◆ Exercise:
Count the lines below that contain "пара". Give only the number.

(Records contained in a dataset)
******

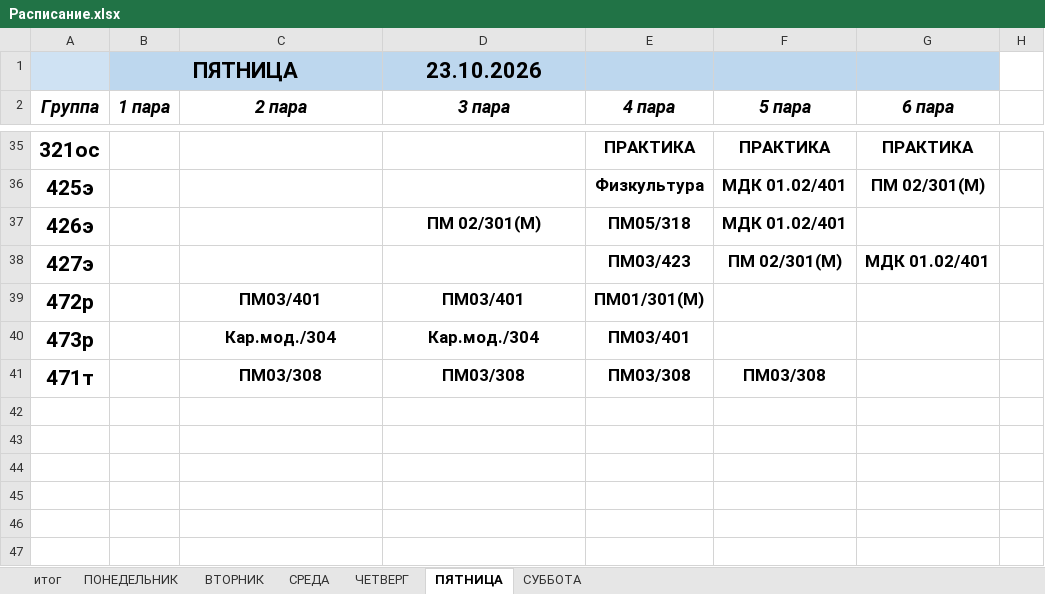
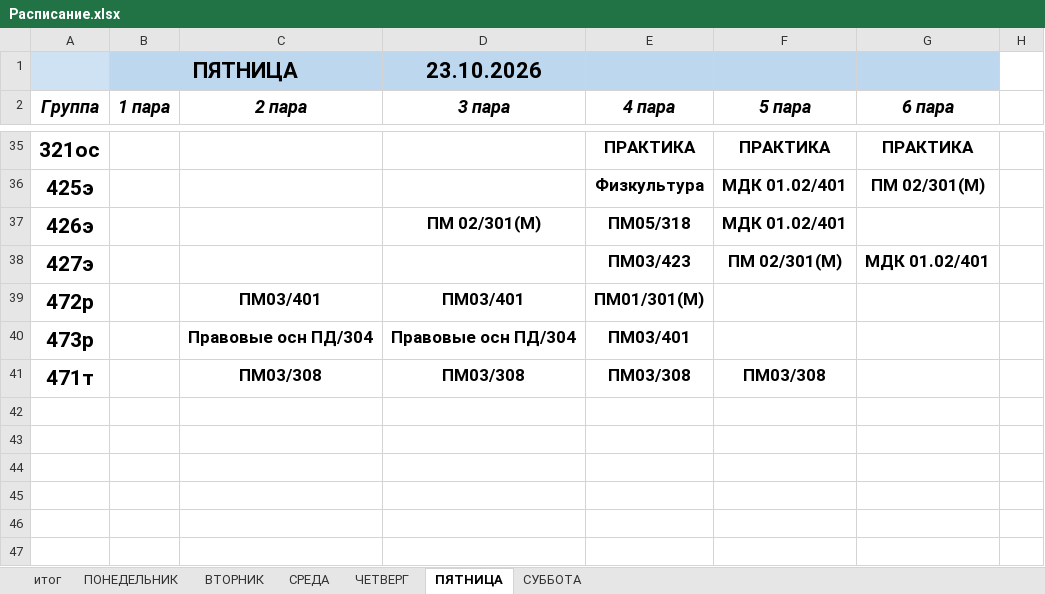
Before and after one commit to colderuopen-art/raspisanie, an Excel workbook: Расписание.xlsx, sheet ПЯТНИЦА, drawn as a sheet; only a part is shown, gaps mark what is left out; values as stored, in another font and other column widths than the file's, no borders; the diff names each change by its address in the sheet, - before the commit and + after, or states it on an @@ line.

```diff
--- a/Расписание.xlsx (sheet ПЯТНИЦА)
+++ b/Расписание.xlsx (sheet ПЯТНИЦА)
-C40 (2 пара): Кар.мод./304
+C40 (2 пара): Правовые осн ПД/304
-D40 (3 пара): Кар.мод./304
+D40 (3 пара): Правовые осн ПД/304
```
Also changed, not shown: sheet ПОНЕДЕЛЬНИК, sheet итог, sheet СУББОТА.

******

◆ Answer space:
4